  1. Like I said at the beginning of the trial: I understand how a jury could find her guilty of second degree. I don’t think I would have, but I get it. First degree makes no sense to me. The states argument for the underlying crime was insane. There’s no way to accept that argument unless you just hate cops and disagree with the concept of policing. But such are Minnesota juries, apparently.

    1. I think the verdict left a lot of informed defense attorneys stunned. While some thought second degree manslaughter might be a conviction based on emotion, the notion that this was essentially a form of premeditated homicide is so ludicrous as to make me wonder if people have overtly rejected reason as a virtue.

      In particular the inclusion of first degree manslaughter has made this jury as despicably stupid as the one over OJ Simpson and Rodney King’s brutalization. I usually consider doxing a horrible thing, but in this case, I actually hope for it. These people should be shamed till the day she gets out of jail.
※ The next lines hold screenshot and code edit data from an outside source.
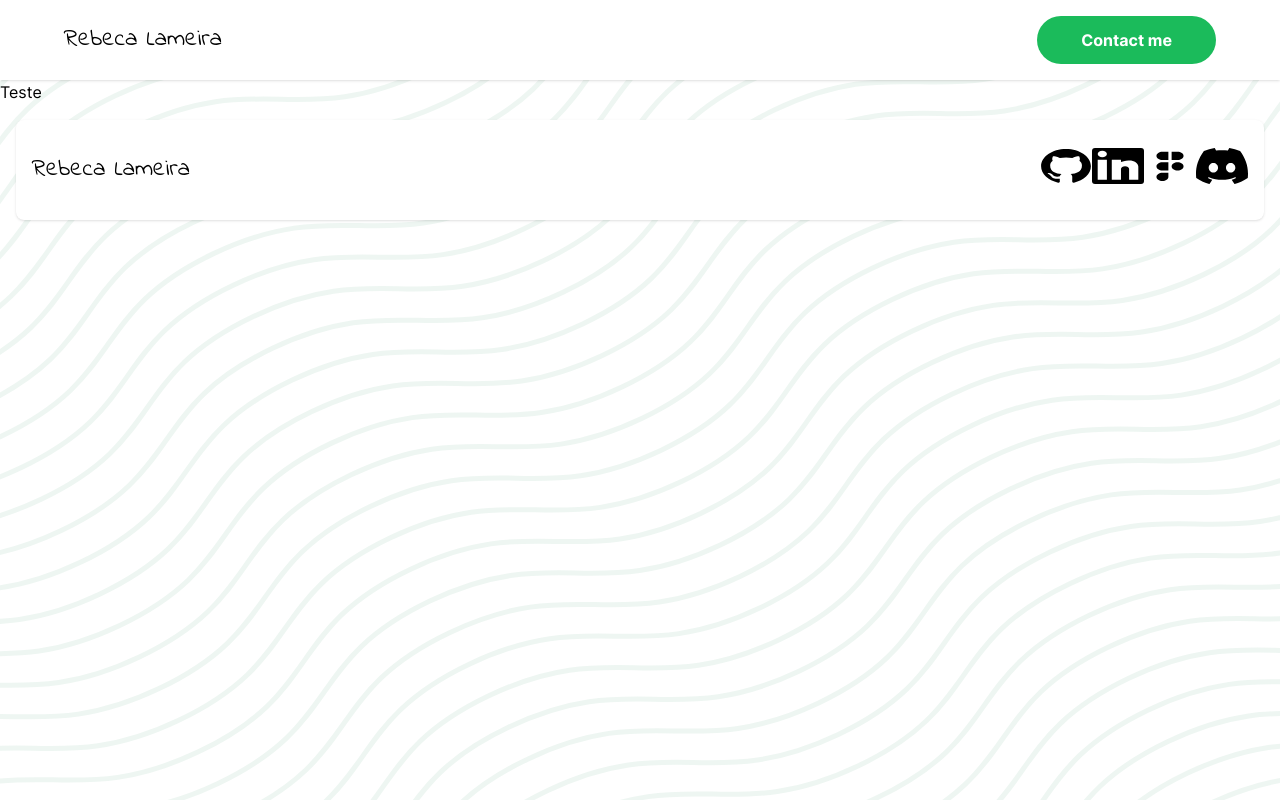
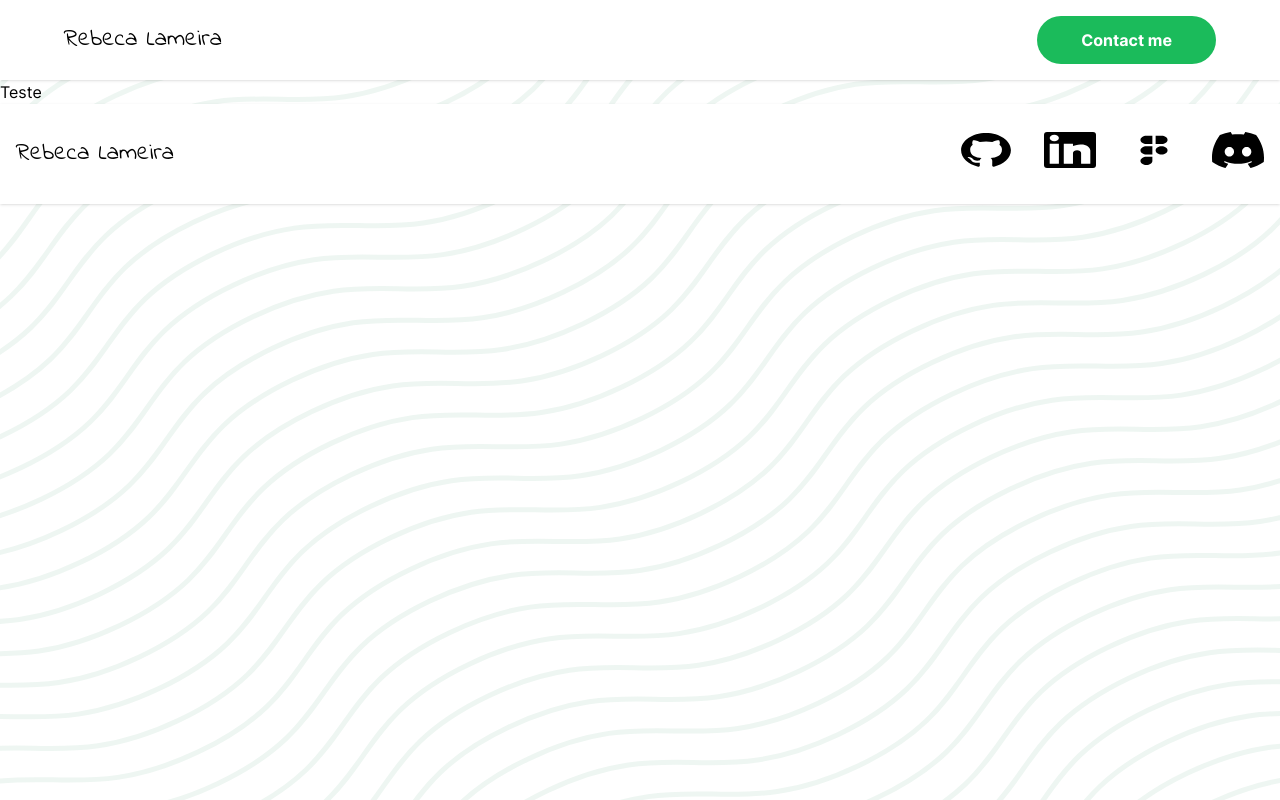
Before and after one commit to RebecaLameira/my-portfolio, a Next.js app: page / in a window 1280 px wide. Built offline with nearby package versions, Linux system fonts and the light colour scheme.

Commit message:
Fix footer.

```diff
--- a/src/components/Footer/Footer.tsx
+++ b/src/components/Footer/Footer.tsx
@@ -1,30 +1,27 @@
 import Link from "next/link";
 const Footer = () => {
 	return (
-		<footer className="bg-white rounded-lg shadow m-4">
+		<footer className="bg-white shadow">
 			<div className="w-full mx-auto max-w-screen-xl p-4 md:flex md:items-center md:justify-between">
 				<span className="font-indie text-2xl">Rebeca Lameira</span>
-				<ul className="flex flex-wrap justify-between items-center mt-3 text-sm ">
+				<ul className="flex flex-wrap gap-8 justify-between items-center mt-3 text-sm ">
 					<li>
-						<Link
-							href="/Contact"
-							className="hover:underline me-4 md:me-6 cursor-pointer"
-						>
+						<Link href="/Contact" className=" me-4 md:me-6 cursor-pointer">
 							<img src="/img/github.svg" />
 						</Link>
 					</li>
 					<li>
-						<Link href="/Contact" className="hover:underline me-4 md:me-6">
+						<Link href="/Contact" className=" me-4 md:me-6">
 							{<img src="/img/Linkedin.svg"></img>}
 						</Link>
 					</li>
 					<li>
-						<Link href="/Contact" className="hover:underline me-4 md:me-6">
+						<Link href="/Contact" className=" me-4 md:me-6">
 							{<img src="/img/Figma.svg"></img>}
 						</Link>
 					</li>
 					<li>
-						<Link href="/Contact" className="hover:underline me-4 md:me-6">
+						<Link href="/Contact" className=" me-4 md:me-6">
 							{<img src="/img/Discord.svg"></img>}
 						</Link>
 					</li>
```
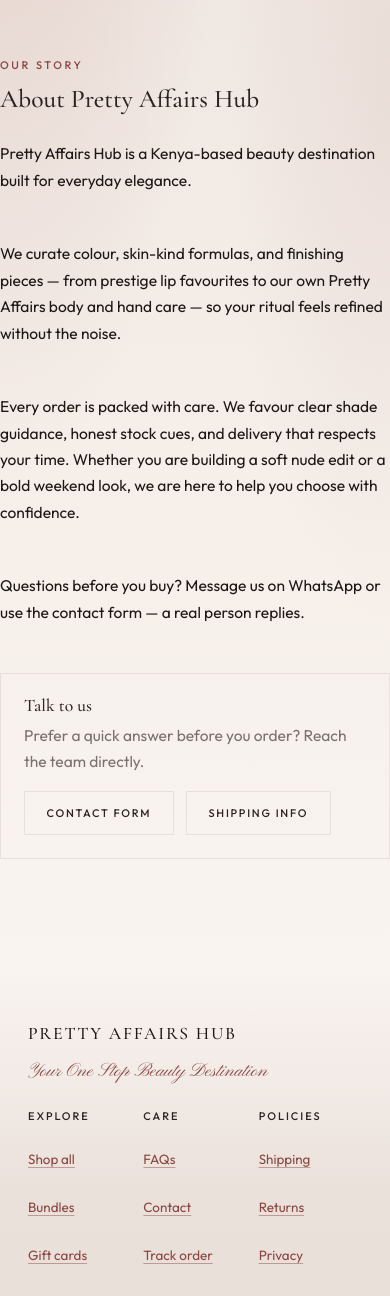
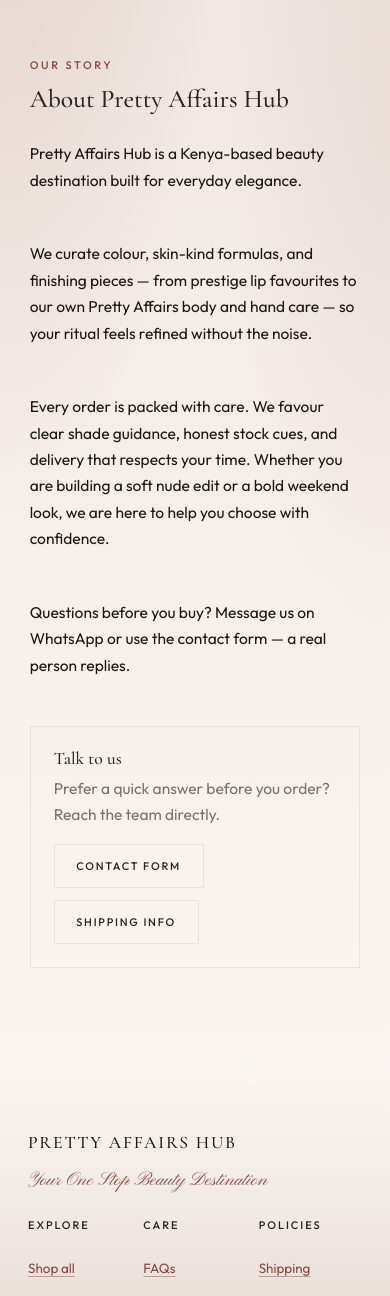
Before and after one commit to Christopher-Erick/PrettyAffairsHub, a Django app: page /about/ in a window 390 px wide. Shown: the part 119-1415 px from the top of the page. Run offline with Django 5.2, Linux system fonts and the light colour scheme; data comes from the database, SQL or seed files in the repository.

Commit message:
Fix about and narrow pages hugging the screen edge on mobile.
Narrow sections used full width on small screens; keep a side gutter so
copy clears the viewport.

```diff
--- a/static/css/pages.css
+++ b/static/css/pages.css
@@ -1270,15 +1270,20 @@
   height: 1.05rem;
 }
 
-/* Edge inset — gift cards, journal, homepage journal, bundles only */
+/* Edge inset — gift cards, journal, homepage journal, bundles, about/policies */
 .section.gift-page,
 .section.journal-page,
 .section.home-journal,
-.section.bundles-page {
+.section.bundles-page,
+.section.trust-page {
   --page-gutter: clamp(1.5rem, 1rem + 3.5vw, 3rem);
   width: calc(100% - (var(--page-gutter) * 2));
   max-width: 100%;
   box-sizing: border-box;
+}
+
+.section.trust-page.narrow {
+  width: min(40rem, calc(100% - (var(--page-gutter) * 2)));
 }
 
 /* Gift cards page only */
@@ -1786,12 +1791,15 @@
 }
 
 .narrow {
-  width: min(36rem, 100%);
+  /* Keep side inset on small screens — bare 100% was flush to the viewport edge */
+  width: min(36rem, calc(100% - (var(--page-gutter) * 2)));
+  max-width: 100%;
+  box-sizing: border-box;
 }
 
 @media (min-width: 900px) {
   .narrow {
-    width: min(40rem, 100%);
+    width: min(40rem, calc(100% - (var(--page-gutter) * 2)));
   }
 }
 
```
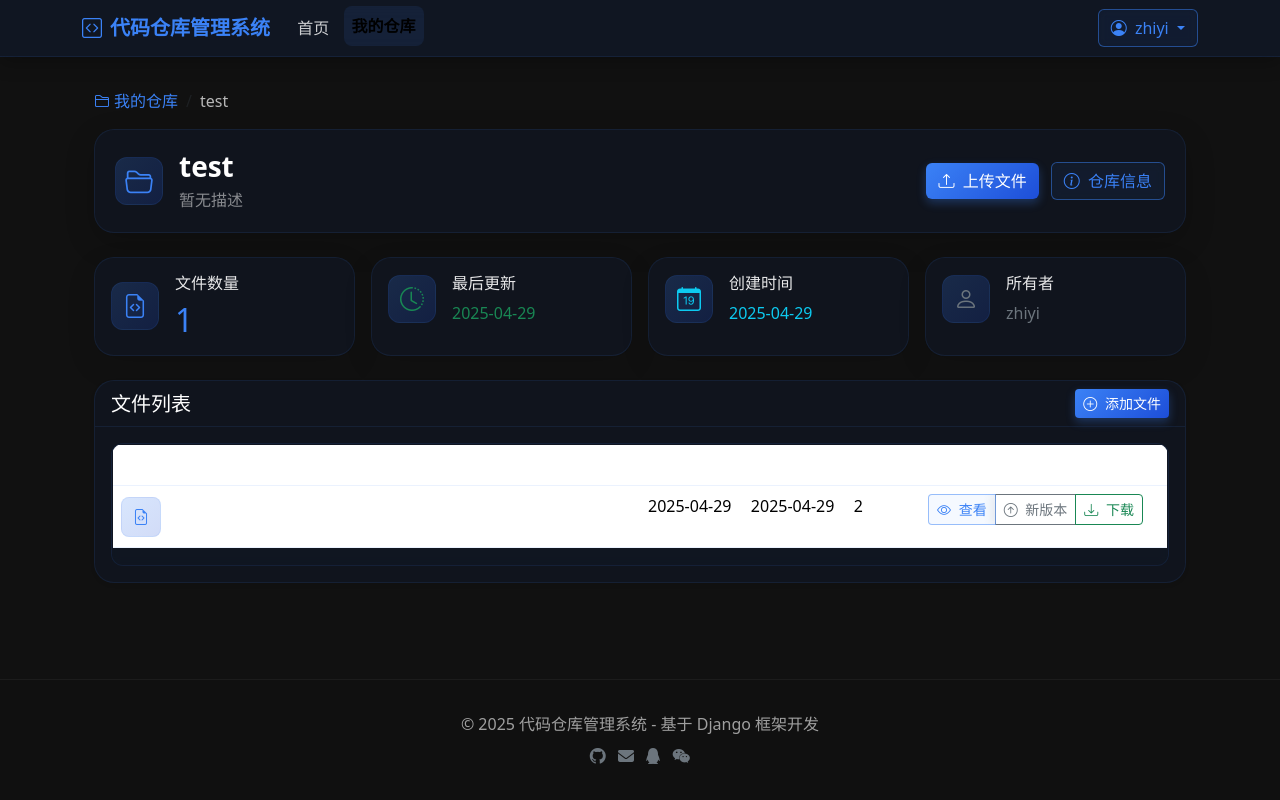
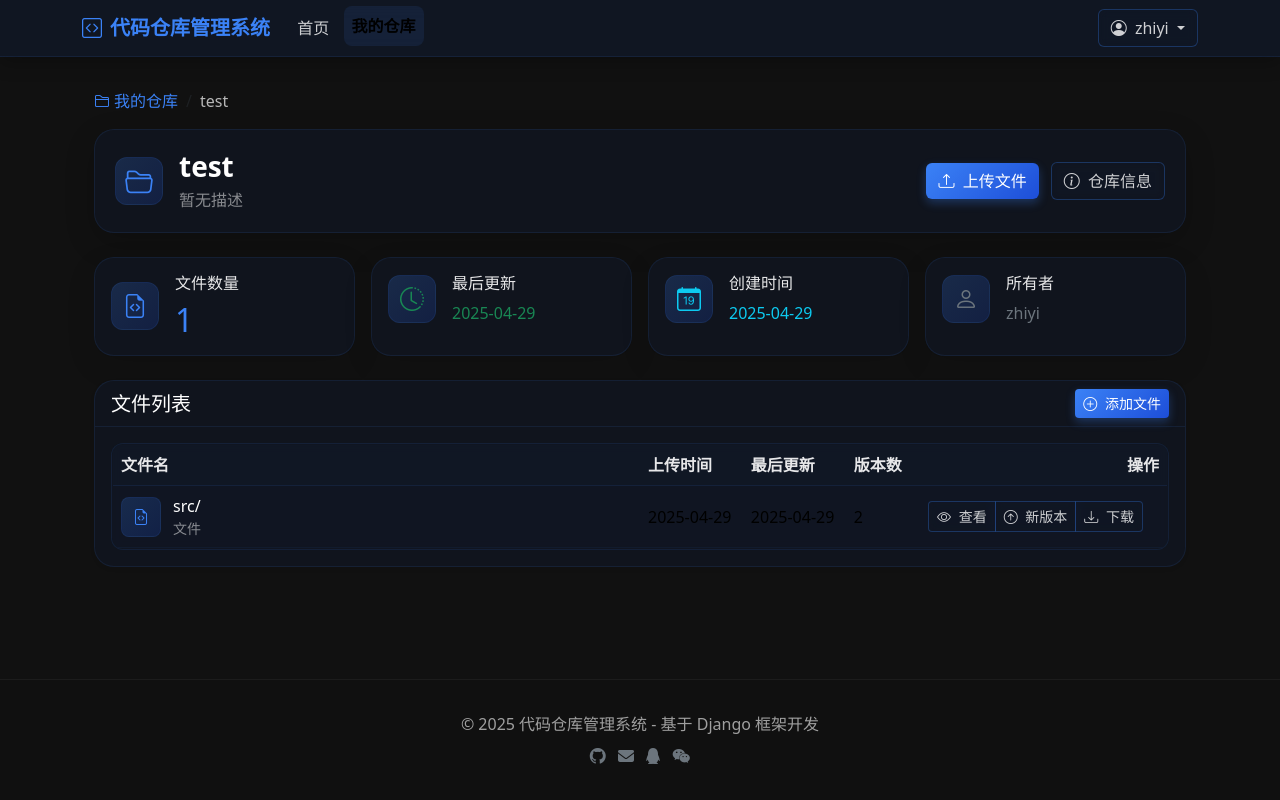
Before and after one commit to Zayn-Wilson/CodeManage, a Django app: page /repositories/1/ in a window 1280 px wide. Run offline with Django 4.2, Linux system fonts and the light colour scheme; a user stored in the database is signed in; data comes from the database, SQL or seed files in the repository.

Commit message:
add background

```diff
--- a/repository/templates/repository/repository_detail.html
+++ b/repository/templates/repository/repository_detail.html
@@ -142,6 +142,14 @@
         background-color: rgba(17, 24, 39, 0.3);
     }
 
+    .table-hover tbody tr:hover {
+        background-color: rgba(59, 130, 246, 0.1);
+    }
+
+    .table tbody tr td {
+        border-color: rgba(59, 130, 246, 0.05);
+    }
+
     .offcanvas {
         background-color: rgba(17, 24, 39, 0.95);
         backdrop-filter: blur(10px);
@@ -172,6 +180,74 @@
         -webkit-backdrop-filter: blur(5px);
         border: 1px solid rgba(59, 130, 246, 0.1);
         padding: 1px;
+        overflow: hidden;
+    }
+
+    /* 修复表格背景色 */
+    .table {
+        margin-bottom: 0;
+        background-color: transparent !important;
+    }
+
+    .table>:not(caption)>*>* {
+        background-color: transparent !important;
+        box-shadow: none !important;
+    }
+
+    thead {
+        background-color: rgba(17, 24, 39, 0.6);
+    }
+
+    thead th {
+        font-weight: 600;
+        color: rgba(255, 255, 255, 0.9) !important;
+        border-bottom: 1px solid rgba(59, 130, 246, 0.1) !important;
+        padding: 16px 12px;
+    }
+
+    tbody tr:nth-of-type(odd) {
+        background-color: rgba(17, 24, 39, 0.3) !important;
+    }
+
+    tbody tr:nth-of-type(even) {
+        background-color: rgba(17, 24, 39, 0.4) !important;
+    }
+
+    tbody tr:hover {
+        background-color: rgba(59, 130, 246, 0.15) !important;
+    }
+
+    tbody td {
+        border-color: rgba(59, 130, 246, 0.05) !important;
+        padding: 12px;
+        vertical-align: middle;
+    }
+
+    .btn-outline-primary, .btn-outline-secondary, .btn-outline-success {
+        color: rgba(255, 255, 255, 0.8);
+        border-color: rgba(59, 130, 246, 0.3);
+        background-color: rgba(17, 24, 39, 0.3);
+        backdrop-filter: blur(5px);
+        -webkit-backdrop-filter: blur(5px);
+        transition: all 0.3s ease;
+    }
+
+    .btn-outline-primary:hover {
+        background-color: rgba(59, 130, 246, 0.2);
+        border-color: rgba(59, 130, 246, 0.6);
+        color: white;
+    }
+
+    .btn-outline-secondary:hover {
+        background-color: rgba(100, 116, 139, 0.2);
+        border-color: rgba(100, 116, 139, 0.6);
+        color: white;
+    }
+
+    .btn-outline-success:hover {
+        background-color: rgba(16, 185, 129, 0.2);
+        border-color: rgba(16, 185, 129, 0.6);
+        color: white;
     }
 </style>
 {% endblock %}
```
      Disgusting…totally disgusting.

  2. If you are a police officer in one of these counties, you must be looking for employment elsewhere and trying to reduce any interaction with the public and I don’t blame you one bit.

  3. Something I can’t understand at all. Forget about the facts of the case for a second… Let’s just assume she really is guilty of first-degree manslaughter. I don’t think she is, but please just pretend.

    WHY on earth then is she ALSO guilty of second degree manslaughter and required to serve a sentence for both crimes? One person is dead. There was one man slaughtered by one person. But two manslaughter convictions for it.

    It just seems insane that she’s literally punished twice for the same crime. I don’t see how on earth that can actually be constitutional.

    1. It isn’t. Manslaughter is the unlawful killing of another without malice aforethought, express or implied. It can be voluntary or involuntary, and if involuntary it can be a homicide that results from the commission of an unlawful act not amounting to felony, or from the commission of a lawful act in an unlawful manner. If the act that was the proximate cause of death was unlawful then the proximate cause of death cannot be a “lawful act in an unlawful manner,” and if the act that was the proximate cause of death was a lawful act in an unlawful manner then the proximate cause of death cannot be an “unlawful act.”

      The fact that the jury found the defendant guilty of both lawful act manslaughter and unlawful act manslaughter is proof beyond a reasonable doubt that the prosecution did not prove either type of involuntary manslaughter “beyond a reasonable doubt.” It is a matter of common sense, if the jury believes the prosecution has proven one type of involuntary beyond a reasonable doubt then the jury cannot believe the prosecution has proven the other type of involuntary manslaughter beyond a reasonable doubt. The conviction on both counts invalidates the verdict and certainly indicates that the jury did not understand what law to apply to the facts (the jury instructions violated the Constitutional due process rights of the defendant).

  4. Andrew, I wish you would get a copy of the written jury instructions given to the jury and do an analysis on them. I don’t believe the jury was properly instructed and I believe the prosecution was allowed to improperly instruct the jury in closing argument.

    Appears to me that the common law, the statutes defining the two counts and the predicate misdemeanor, and case law State v. Frost 342 N.W.2d 317 all require that the defendant have the intent to do the act and that the jury was incorrectly instructed that the prosecution did not have to prove intent.

    I wasn’t surprised at the verdict at all after hearing the prosecutor in closing argument keep hammering to the jury that the state didn’t have to prove the essential elements of the offenses.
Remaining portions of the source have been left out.